Smart contracts “are happening organically anyway,” he continued. “It’s not just the systems, but the organizations that are decentralized. It’s likely now that transactions are validated somewhere other than where management is sitting.”
“There’s a real variety of use cases, and those are what are super-exciting,” said Cieslak during the panel discussion. “Some of what is going to be done with blockchain, has never been done before.”
The implications are especially exciting for certain industries, like the recording industry, an example many speakers cited when describing how intellectual property, like songwriting credits, can be coded into blockchain-enabled smart contracts. Speakers and panelists urged attendees to educate themselves on the technology and assess how it can apply to their clients and industry verticals.
“Every company innovation in this space is putting forth solutions,” said Massey. “In L.A., in entertainment, in media, [you can] lock down intangibles like the rights of a song or movie. What if you lock that down in a blockchain solution, before you had to pay for it? It’s a significant evolution in song and movie rights. It’s hitting every industry. It’s relevant to every single one of them. Think about your clients, and what’s relevant to them.”
Many people are familiar with blockchain as the technology behind cryptocurrencies like bitcoin and ethereum, and Deloitte's Massey dedicated a portion of his session to addressing those virtual currencies, as did other panelists at the conference.
All panelists stressed the status of cryptocurrency as property, based on guidance issued by the Internal Revenue Service in 2014.
Stephen Turanchik, an attorney in the tax practice at law firm Paul Hastings, spoke about the perplexing nature of cryptocurrency taxation during another conference session. He explained that virtual-currency exchanges are not required to report to the IRS, so “a lack of detection, and the ability to hide it, still exists.” But, he continued, “if you think that gives you the license to commit tax fraud, think again.”
On July 2 of this year, the IRS announced its virtual currency compliance campaign, and it will be conducting more audits on virtual currencies, Turanchik warned the audience.
The IRS is also stepping up outreach and education efforts, and soliciting taxpayer and practitioner feedback for these campaigns. The service is urging taxpayers with unreported virtual currency transactions to “correct their returns as soon as practical,” Turanchik reported, though the IRS is not contemplating voluntary disclosure programs.
“The IRS simply doesn’t have the technical expertise to give guidance in this area,” Turanchik said. He cited a “John Doe” summons the IRS served to virtual-currency exchange Coinbase in November 2016, seeking customer data. Before the petition was granted, the IRS had to narrow the scope of the summons, to Coinbase users with accounts of at least $20,000 in any one transaction type, in any single year between 2013-15.
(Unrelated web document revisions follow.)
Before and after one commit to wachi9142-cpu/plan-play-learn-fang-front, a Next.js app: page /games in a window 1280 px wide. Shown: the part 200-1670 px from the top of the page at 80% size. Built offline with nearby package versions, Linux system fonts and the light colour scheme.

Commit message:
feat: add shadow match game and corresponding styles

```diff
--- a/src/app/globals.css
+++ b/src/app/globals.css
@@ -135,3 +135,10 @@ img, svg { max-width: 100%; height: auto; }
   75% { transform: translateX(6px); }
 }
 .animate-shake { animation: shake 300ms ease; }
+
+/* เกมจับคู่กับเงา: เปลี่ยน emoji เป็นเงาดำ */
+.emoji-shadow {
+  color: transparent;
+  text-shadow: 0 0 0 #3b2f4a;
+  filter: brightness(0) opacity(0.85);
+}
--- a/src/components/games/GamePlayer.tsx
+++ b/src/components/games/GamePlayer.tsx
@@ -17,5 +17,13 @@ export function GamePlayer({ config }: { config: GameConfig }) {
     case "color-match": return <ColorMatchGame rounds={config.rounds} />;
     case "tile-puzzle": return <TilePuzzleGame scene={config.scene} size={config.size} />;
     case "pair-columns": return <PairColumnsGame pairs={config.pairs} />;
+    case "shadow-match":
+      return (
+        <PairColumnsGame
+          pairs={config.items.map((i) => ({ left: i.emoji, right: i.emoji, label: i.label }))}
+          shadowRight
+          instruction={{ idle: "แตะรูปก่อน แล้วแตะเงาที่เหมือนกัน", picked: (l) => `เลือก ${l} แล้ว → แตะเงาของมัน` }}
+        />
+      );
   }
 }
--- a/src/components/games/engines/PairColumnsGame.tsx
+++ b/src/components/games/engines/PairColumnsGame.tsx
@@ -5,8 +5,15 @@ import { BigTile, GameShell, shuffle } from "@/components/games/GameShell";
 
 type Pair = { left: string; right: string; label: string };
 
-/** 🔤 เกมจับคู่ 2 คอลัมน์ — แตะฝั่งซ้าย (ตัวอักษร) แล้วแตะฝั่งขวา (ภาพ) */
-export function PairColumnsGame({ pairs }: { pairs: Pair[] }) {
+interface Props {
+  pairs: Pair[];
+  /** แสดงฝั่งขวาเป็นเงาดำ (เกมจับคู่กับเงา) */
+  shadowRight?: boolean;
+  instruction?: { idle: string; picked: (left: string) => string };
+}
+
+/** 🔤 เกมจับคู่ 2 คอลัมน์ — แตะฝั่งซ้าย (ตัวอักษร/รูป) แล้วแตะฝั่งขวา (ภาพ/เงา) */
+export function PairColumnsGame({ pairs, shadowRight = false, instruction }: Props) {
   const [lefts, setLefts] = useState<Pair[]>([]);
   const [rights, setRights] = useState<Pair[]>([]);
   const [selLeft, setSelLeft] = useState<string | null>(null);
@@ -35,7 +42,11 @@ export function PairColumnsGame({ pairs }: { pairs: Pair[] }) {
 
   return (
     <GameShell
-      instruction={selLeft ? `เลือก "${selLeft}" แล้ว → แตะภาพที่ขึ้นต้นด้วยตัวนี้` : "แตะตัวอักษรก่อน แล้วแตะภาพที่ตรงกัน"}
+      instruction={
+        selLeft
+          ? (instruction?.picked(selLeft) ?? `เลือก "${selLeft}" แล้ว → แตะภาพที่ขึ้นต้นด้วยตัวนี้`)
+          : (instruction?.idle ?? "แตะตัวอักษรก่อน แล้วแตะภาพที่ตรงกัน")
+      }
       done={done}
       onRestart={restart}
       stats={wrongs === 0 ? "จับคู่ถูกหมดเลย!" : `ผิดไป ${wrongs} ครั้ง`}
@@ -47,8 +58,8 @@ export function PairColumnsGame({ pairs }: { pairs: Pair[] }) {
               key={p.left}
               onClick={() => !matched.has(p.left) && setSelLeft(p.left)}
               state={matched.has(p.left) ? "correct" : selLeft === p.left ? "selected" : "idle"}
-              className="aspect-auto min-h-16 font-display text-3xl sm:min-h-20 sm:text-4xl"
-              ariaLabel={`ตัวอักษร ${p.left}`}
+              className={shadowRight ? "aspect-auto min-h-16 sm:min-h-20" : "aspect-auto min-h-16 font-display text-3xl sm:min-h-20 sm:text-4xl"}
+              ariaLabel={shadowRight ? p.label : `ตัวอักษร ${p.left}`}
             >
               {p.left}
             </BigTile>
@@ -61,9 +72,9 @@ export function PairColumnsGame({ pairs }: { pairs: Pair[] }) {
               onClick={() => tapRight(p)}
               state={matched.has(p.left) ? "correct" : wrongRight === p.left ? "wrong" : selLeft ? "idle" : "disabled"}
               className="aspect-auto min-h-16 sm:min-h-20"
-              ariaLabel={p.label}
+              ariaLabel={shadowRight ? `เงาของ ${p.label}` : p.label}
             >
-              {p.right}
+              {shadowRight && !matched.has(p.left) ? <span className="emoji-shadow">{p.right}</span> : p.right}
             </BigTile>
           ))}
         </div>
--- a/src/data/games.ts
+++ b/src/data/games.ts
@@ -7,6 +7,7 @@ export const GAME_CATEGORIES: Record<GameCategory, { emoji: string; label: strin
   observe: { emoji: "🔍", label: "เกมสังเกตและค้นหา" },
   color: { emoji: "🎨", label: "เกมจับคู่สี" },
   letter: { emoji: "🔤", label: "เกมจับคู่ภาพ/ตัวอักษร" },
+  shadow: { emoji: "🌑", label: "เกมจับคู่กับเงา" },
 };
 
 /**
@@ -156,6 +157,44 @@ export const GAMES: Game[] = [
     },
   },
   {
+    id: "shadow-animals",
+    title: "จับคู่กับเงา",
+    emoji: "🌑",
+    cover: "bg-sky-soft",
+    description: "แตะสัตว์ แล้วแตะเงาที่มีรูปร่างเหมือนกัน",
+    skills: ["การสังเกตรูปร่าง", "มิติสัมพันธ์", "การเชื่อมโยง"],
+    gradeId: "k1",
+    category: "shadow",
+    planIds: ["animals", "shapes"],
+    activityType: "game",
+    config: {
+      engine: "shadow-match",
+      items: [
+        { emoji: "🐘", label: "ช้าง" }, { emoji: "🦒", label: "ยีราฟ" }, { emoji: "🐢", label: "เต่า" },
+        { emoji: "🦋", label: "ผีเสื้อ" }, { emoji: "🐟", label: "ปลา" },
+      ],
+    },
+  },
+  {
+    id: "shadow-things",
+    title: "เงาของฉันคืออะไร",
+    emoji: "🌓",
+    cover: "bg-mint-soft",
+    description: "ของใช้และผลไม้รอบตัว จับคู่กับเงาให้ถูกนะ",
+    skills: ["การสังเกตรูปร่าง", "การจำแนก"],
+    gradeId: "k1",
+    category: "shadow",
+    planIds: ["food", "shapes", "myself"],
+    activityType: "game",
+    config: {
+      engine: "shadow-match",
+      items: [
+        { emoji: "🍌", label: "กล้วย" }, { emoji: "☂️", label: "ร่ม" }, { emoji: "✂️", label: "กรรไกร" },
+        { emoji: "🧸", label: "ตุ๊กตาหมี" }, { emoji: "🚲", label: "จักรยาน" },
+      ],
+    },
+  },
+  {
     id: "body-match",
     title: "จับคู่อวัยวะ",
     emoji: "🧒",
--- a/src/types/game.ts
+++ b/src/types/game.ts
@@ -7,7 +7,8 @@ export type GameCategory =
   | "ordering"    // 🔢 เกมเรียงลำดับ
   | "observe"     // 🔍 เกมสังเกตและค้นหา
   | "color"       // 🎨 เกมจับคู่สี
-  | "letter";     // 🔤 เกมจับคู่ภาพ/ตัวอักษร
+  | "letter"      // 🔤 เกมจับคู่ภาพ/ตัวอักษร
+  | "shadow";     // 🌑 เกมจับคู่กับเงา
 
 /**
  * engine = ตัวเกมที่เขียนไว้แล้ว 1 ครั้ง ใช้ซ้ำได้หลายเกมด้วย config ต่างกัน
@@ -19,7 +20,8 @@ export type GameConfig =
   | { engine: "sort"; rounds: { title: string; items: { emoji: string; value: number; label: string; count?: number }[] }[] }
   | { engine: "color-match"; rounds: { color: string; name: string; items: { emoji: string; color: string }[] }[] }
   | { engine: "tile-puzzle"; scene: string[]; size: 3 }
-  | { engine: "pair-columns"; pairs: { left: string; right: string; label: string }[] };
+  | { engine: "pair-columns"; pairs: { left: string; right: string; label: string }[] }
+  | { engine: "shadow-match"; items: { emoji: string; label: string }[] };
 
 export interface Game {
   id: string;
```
Overall, Turanchik explained, there is a “significant lack of transparency” in the cryptocurrency space, which he said keeps him busy, and provides big opportunities for tax preparers.
Source: accountingtoday.com Written by: Danielle Lee